Your world has fallen apart. Remembering Paul's words, "I have learned in whatever state I am therewith to be content" (Phil.4:11), you have tried to accept the situation. Being a faithful Christian, you believe that "Godliness with contentment is great gain" (1 Tim. 6:6). And now you feel even further discouraged. For somehow you do not feel any real contentment.
Usually we think of contentment merely as a passive state of willingness to "put up with" whatever state we are in. But is that the Biblical concept of contentment? Let us take a closer look.
First let us examine the definition. The word "contentment" used in 1 Timothy 6:6 comes from the Greek ward autarkeia which Thayer's Greek-English Lexicon defines as "a perfect condition of life, in which no aid or support is needed." The word originates from two words: autos meaning "self" and arkeo meaning "to be possessed of unfailing strength; to be strong, to suffice, to be enough (as against any danger: hence to defend, ward off)." But definitions do not heal wounds.

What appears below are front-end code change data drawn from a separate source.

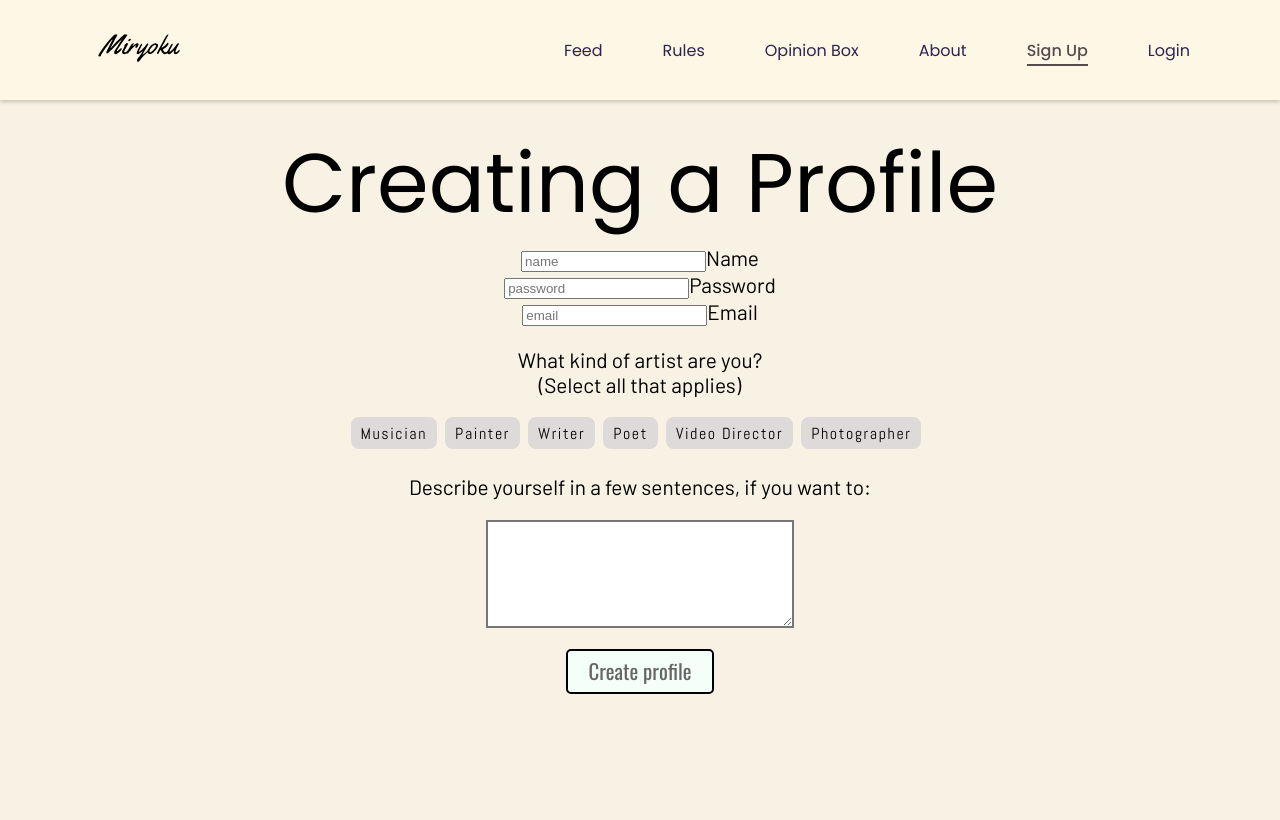
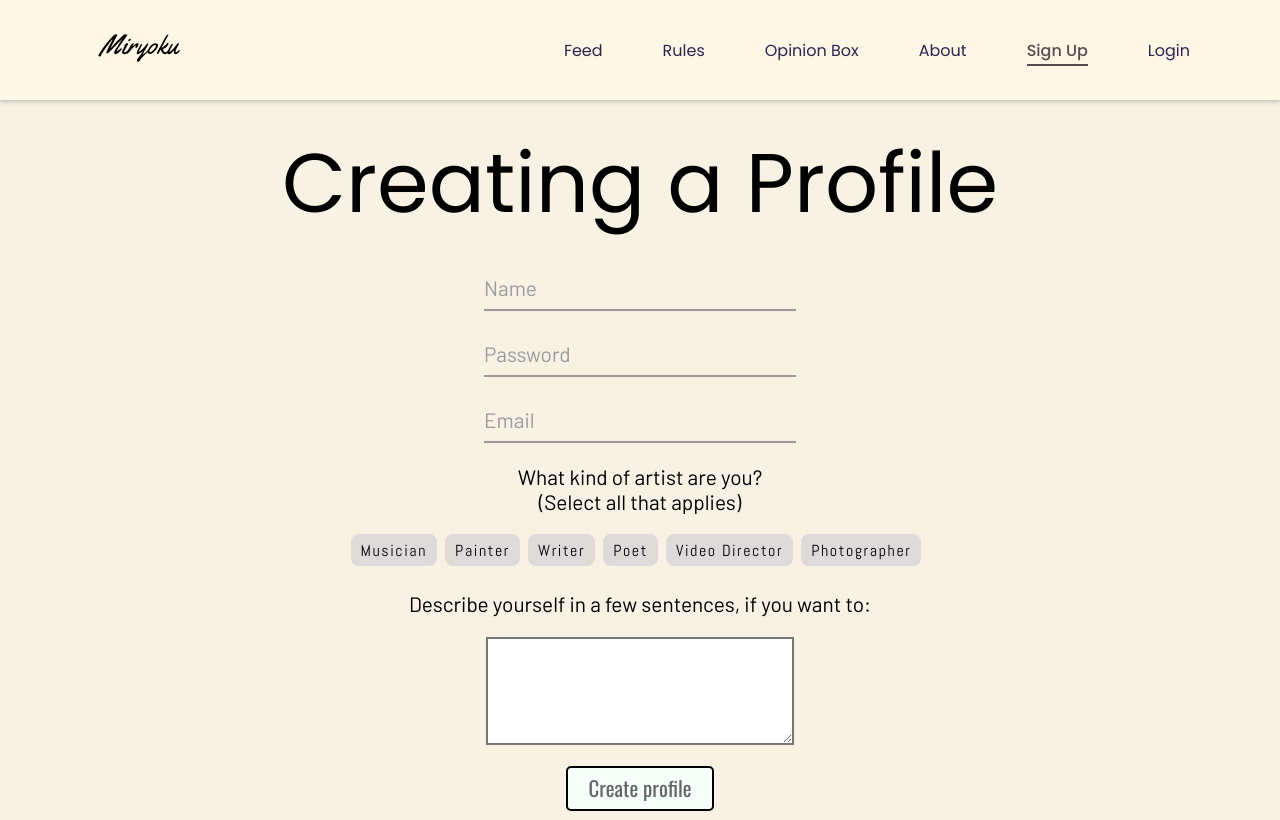
Before and after one commit to avsarcs/miryoku-front-end, a React (Create React App) app: page /signup in a window 1280 px wide. Built offline with nearby package versions, Linux system fonts and the light colour scheme; no server answers; a web font is replaced by a local one.

Commit message:
Cleared unnecessary console.log calls and fixed feedback replies not submitting

```diff
--- a/public/styles/_auth.scss
+++ b/public/styles/_auth.scss
@@ -38,3 +38,71 @@
 .auth-field-label {
   margin-bottom: 0.5em;
 }
+
+$primary: #11998e;
+$secondary: #38ef7d;
+$white: #000000;
+$gray: #9b9b9b;
+.form__group {
+  position: relative;
+  padding: 15px 0 0;
+  margin-top: 10px;
+  width: 100%;
+}
+
+.form__field {
+  font-family: inherit;
+  width: 100%;
+  border: 0;
+  border-bottom: 2px solid $gray;
+  outline: 0;
+  font-size: 1.3rem;
+  color: $white;
+  padding: 7px 0;
+  background: transparent;
+  transition: border-color 0.2s;
+
+  &::placeholder {
+    color: transparent;
+  }
+
+  &:placeholder-shown ~ .form__label {
+    font-size: 1.3rem;
+    cursor: text;
+    top: 20px;
+  }
+}
+
+
+.form__label {
+  position: absolute;
+  top: 0;
+  display: block;
+  transition: 0.2s;
+  font-size: 1rem;
+  color: $gray;
+}
+
+.form__field:focus {
+  ~ .form__label {
+    position: absolute;
+    top: 0;
+    display: block;
+    transition: 0.2s;
+    font-size: 1rem;
+    color: $primary;
+    font-weight:700;
+  }
+  padding-bottom: 6px;
+  font-weight: 700;
+  border-width: 3px;
+  border-image: linear-gradient(to right, $primary,$secondary);
+  border-image-slice: 1;
+
+}
+
+
+/* reset input */
+.form__field{
+  &:required,&:invalid { box-shadow:none; }
+}
--- a/public/styles/style.css
+++ b/public/styles/style.css
@@ -94,6 +94,74 @@
   margin-bottom: 0.5em;
 }
 
+.form__group {
+  position: relative;
+  padding: 15px 0 0;
+  margin-top: 10px;
+  width: 100%;
+}
+
+.form__field {
+  font-family: inherit;
+  width: 100%;
+  border: 0;
+  border-bottom: 2px solid #9b9b9b;
+  outline: 0;
+  font-size: 1.3rem;
+  color: #000000;
+  padding: 7px 0;
+  background: transparent;
+  transition: border-color 0.2s;
+}
+.form__field::-moz-placeholder {
+  color: transparent;
+}
+.form__field::placeholder {
+  color: transparent;
+}
+.form__field:-moz-placeholder-shown ~ .form__label {
+  font-size: 1.3rem;
+  cursor: text;
+  top: 20px;
+}
+.form__field:placeholder-shown ~ .form__label {
+  font-size: 1.3rem;
+  cursor: text;
+  top: 20px;
+}
+
+.form__label {
+  position: absolute;
+  top: 0;
+  display: block;
+  transition: 0.2s;
+  font-size: 1rem;
+  color: #9b9b9b;
+}
+
+.form__field:focus {
+  padding-bottom: 6px;
+  font-weight: 700;
+  border-width: 3px;
+  -o-border-image: linear-gradient(to right, #11998e, #38ef7d);
+     border-image: linear-gradient(to right, #11998e, #38ef7d);
+  border-image-slice: 1;
+}
+.form__field:focus ~ .form__label {
+  position: absolute;
+  top: 0;
+  display: block;
+  transition: 0.2s;
+  font-size: 1rem;
+  color: #11998e;
+  font-weight: 700;
+}
+
+/* reset input */
+.form__field:required, .form__field:invalid {
+  box-shadow: none;
+}
+
 body {
   margin: 0;
   padding: 0;
--- a/src/components/Feedback.js
+++ b/src/components/Feedback.js
@@ -192,6 +192,27 @@ export default function Feedback(props) {
         setIsFlagOverlayOpen((prevState) => !prevState)
     }
 
+    // Keep reply up to date if feedback or user changes
+    useEffect(() => {
+        setReply((prevReply) => {
+            return {
+                ...prevReply,
+                "parentID": feedback._id,
+                "ownerID": user?._id
+            }
+        })
+    }, [feedback._id, user])
+
+    const handleReplySubmit = async function (e) {
+        e.preventDefault()
+        try {
+            await axiosPrivate.post('reply', reply)
+            navigate(0)
+        } catch (error) {
+            console.error(error)
+        }
+    }
+
     return (
         <div className='feedback-box'>
 
@@ -254,7 +275,7 @@ export default function Feedback(props) {
             {/* This is where the user will rate the usefulness of the feedback */}
             {
                 hasAuth && (
-                    <form>
+                    <form onSubmit={handleReplySubmit}>
                         <div className="reply-submit-container">
                             <textarea ref={replyBarRef} rows="1" id="replyTextArea" className="reply-bar" name="replyText" style={replyBarStyle} value={reply.body}
                                 placeholder="Write a reply.." onClick={replyBarClicked} onChange={handleReply}/>
--- a/src/pages/Artwork.js
+++ b/src/pages/Artwork.js
@@ -41,10 +41,10 @@ export default function Artwork(props) {
         e.preventDefault()
         try {
             await axiosPrivate.delete(`/artwork/${artwork._id}`)
-            console.log("Right after the delete call")
+
             navigate('/feed', { replace: true } )
         } catch (error) {
-            console.log("You got into errorLand")
+
             console.error(error)
         }
     }
@@ -307,10 +307,6 @@ export default function Artwork(props) {
         }
 
     }, [user, artwork])
-
-    useEffect(() => {
-        console.log("userRating is: " + userRating)
-    }, [userRating])
 
     // For video artworks
     const [youtubePlayerOpts, setYoutubePlayerOpts] = useState({
--- a/src/pages/Create.js
+++ b/src/pages/Create.js
@@ -287,12 +287,10 @@ export default function Create(props) {
         // }
         if (link.split("watch?v=").length > 1 && link.split("watch?v=")[1].length > 10) {
 
-            console.log("sanitized link: " + link.split("watch?v=")[1].substring(0, 11))
             return link.split("watch?v=")[1].substring(0, 11)
 
         } else if (link.split('.be/').length > 1 && link.split('.be/')[1].length > 10) {
 
-            console.log('sanitized link: ' + link.split('.be/')[1].substring(0, 11))
             return link.split('.be/')[1].substring(0, 11)
 
         } else {
@@ -300,14 +298,12 @@ export default function Create(props) {
         }
 
       }
-      useEffect(() => {
-        console.log(artwork.body)
-      }, [artwork])
+
 
     // Check the type, surround the link with the appropriate markdown
     function handleBodyChange(e) {
         const { value } = e.target
-        console.log("You called handleBodyChange")
+
         switch ( artwork.type ) {
             case "Cinema":
                 setArtwork((prevNewArtwork) => {
--- a/src/pages/Feed.js
+++ b/src/pages/Feed.js
@@ -153,10 +153,6 @@ export default function Feed(props) {
             }
         })
     }
-
-    useEffect(() => {
-        console.log("searchData: " + JSON.stringify(searchData))
-    }, [searchData])
 
     // Handles tag input change
     function handleTagChange(e) {
--- a/src/pages/Feedback.js
+++ b/src/pages/Feedback.js
@@ -48,7 +48,6 @@ export default function Feedback(props) {
                 body: value
             }
         } )
-        console.log(JSON.stringify(feedback))
     }
 
     const [feedbackSent, setFeedbackSent] = useState(false)
--- a/src/pages/Login.js
+++ b/src/pages/Login.js
@@ -91,8 +91,6 @@ export default function Login(props) {
     // LET THE ASYNCHRONOUS SETAUTH OPERATION BE DONE
     useEffect(() => {
 
-        console.log("Here's auth: " + JSON.stringify(auth))
-
         const populateUser = async () => {
             try {
                 const fetchedUser = await axiosPrivate.get('/user/me');
@@ -116,7 +114,6 @@ export default function Login(props) {
 
     useEffect(() => {
         if (!isInitialRender.current) {
-            console.log("Here's user: " + JSON.stringify(user));
             setErrMessage('');
             navigate(from, { replace: true });
         } else {
--- a/src/pages/Profile.js
+++ b/src/pages/Profile.js
@@ -130,12 +130,6 @@ export default function Profile(props) {
 
             populateProfileOwnerArtworks()
         }
-
-        setTimeout(() => {
-            console.log("Profile owner artworks: " + JSON.stringify(profileOwnerArtworks))
-        }, 1000);
-
-        console.log("Profile owner featuredArtworks: " + profileOwner?.featuredArtworks)
 
     }, [profileOwner])
 
```
Also changed, not shown: 1 other file (tests, documents, lock files or other folders).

So, let us examine what it means to us. It means that we have within ourselves, BY GOD'S GRACE AND POWER, sufficiency to carry on "independently of external circumstances" as Thayer puts it. It means that we have sufficient strength, ability, power to do whatever needs to be done. We CAN face life with all its heartaches with courage and determination! We DO have what it takes! But how do we develop and use the power that is within us?
The first step in using this power is to analyze the situation and to pinpoint the real problem in YOUR life. If you could have altered the circumstances, you probably would have already done so. The real problem is no longer the situation itself but how you feel and react to it. For example, I was rejected and unloved for many years. I could not and cannot alter those circumstances. The real problem for me now is that any mention of the past may trigger old feelings of being rejected and unloved and cause me to feel that way again. Another example: someone you love may have left the faith. You did all within your power to prevent it. But now a real problem in your life may be that you feel that you have failed in some way and may have a guilt complex.
The next step is to plan your strategy and set a course of action. In my case I told one of our elders exactly what had been the circumstances and suggested a possible course of action which involved deliberately coming in contact with a person who reminded me of one who had mistreated me. For one who feels guilty because he blames himself for the failure of another, a possible course of action might involve reading some sound material on the limits of one's responsibility. No matter how badly you may have failed in YOUR responsibility, any person who has turned from God made his OWN decision to do that and you are not responsible for THAT failure.
Finally, put your plan into action! It is not enough to merely think of a way to overcome problems. You have to put your thoughts into action. I went into the same Bible class as the person who reminded me of the past. Since I made sure the elders knew of my psychological problem, it gave them the opportunity to take special care to make me feel accepted and loved in the family of God.
The one who has a guilt-complex because he feels that he is partly to blame for someone leaving the faith (or failing in any other way) needs to take whatever action is necessary to correct his own mistakes. For example, if you were not faithful in church attendance and you feel that others may be weak because they followed your example, set it right. But then follow Paul's example and admonition in Philippians 3:13, "Forgetting those things which are behind, and reaching forth unto those things which are before, I press on toward the mark of the prize of the high calling of God in Christ Jesus." Put your plan into action! Get your mind right. Get your life right. Then get on with God's business.
In conclusion, contentment is a learned response. Because you have learned the promises of God and then have RESPONDED to those promises in faith, you have developed contentment. Paul said, "I have learned ...to be content." And the process of learning may be long and difficult. But the result: that "perfect condition of life in which no aid or support is needed" will be well worth the effort! This does not suggest or imply that one does not need aid or support from God, but only that GOD HAS ALREADY PROVIDED IT and what we need to do is to accept it! Because when one HAS CONTENTMENT -- "sufficient strength, ability, power to do whatever needs to be done" -- one may BE CONTENT -- "satisfied with his condition"!
Sandra F. Cobble
Published in The Old Paths Archive